[Records contained in a dataset]

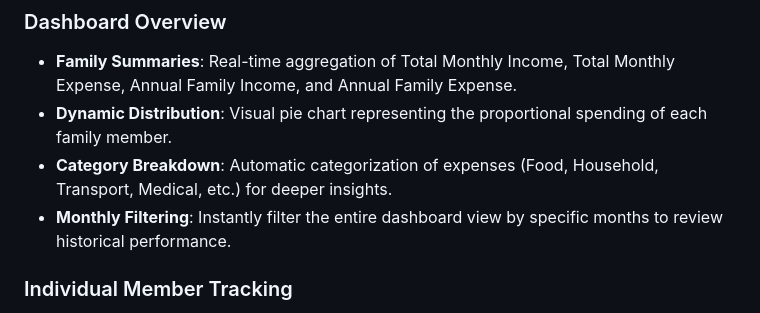
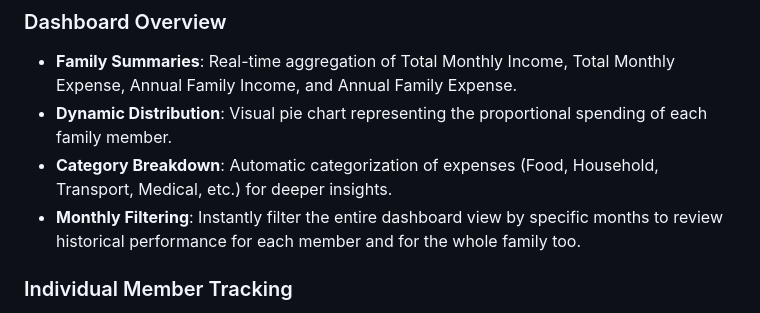
Before and after one commit to Kavishri21/Income_Expense_Tracker, a Markdown page: README.md, the part around the change. Rendered like a GitHub page.

```diff
--- a/README.md
+++ b/README.md
@@ -10,7 +10,7 @@ View the live application here: [Live Demo](https://income-expense-tracker-brown
 * **Family Summaries**: Real-time aggregation of Total Monthly Income, Total Monthly Expense, Annual Family Income, and Annual Family Expense.
 * **Dynamic Distribution**: Visual pie chart representing the proportional spending of each family member.
 * **Category Breakdown**: Automatic categorization of expenses (Food, Household, Transport, Medical, etc.) for deeper insights.
-* **Monthly Filtering**: Instantly filter the entire dashboard view by specific months to review historical performance.
+* **Monthly Filtering**: Instantly filter the entire dashboard view by specific months to review historical performance for each member and for the whole family too.
 
 ### Individual Member Tracking
 * **Dedicated Dashboards**: Each family member has an isolated view tracking their specific transaction history, annual totals, and current working balance.
```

▶ **Problem**: Repeat each entry exactly. Pictures do not belong in the copy.

▶ **Your solution**:
Before and after one commit to Kavishri21/Income_Expense_Tracker, a Markdown page: README.md, the part around the change. Rendered like a GitHub page.

```diff
--- a/README.md
+++ b/README.md
@@ -10,7 +10,7 @@ View the live application here: [Live Demo](https://income-expense-tracker-brown
 * **Family Summaries**: Real-time aggregation of Total Monthly Income, Total Monthly Expense, Annual Family Income, and Annual Family Expense.
 * **Dynamic Distribution**: Visual pie chart representing the proportional spending of each family member.
 * **Category Breakdown**: Automatic categorization of expenses (Food, Household, Transport, Medical, etc.) for deeper insights.
-* **Monthly Filtering**: Instantly filter the entire dashboard view by specific months to review historical performance.
+* **Monthly Filtering**: Instantly filter the entire dashboard view by specific months to review historical performance for each member and for the whole family too.
 
 ### Individual Member Tracking
 * **Dedicated Dashboards**: Each family member has an isolated view tracking their specific transaction history, annual totals, and current working balance.
```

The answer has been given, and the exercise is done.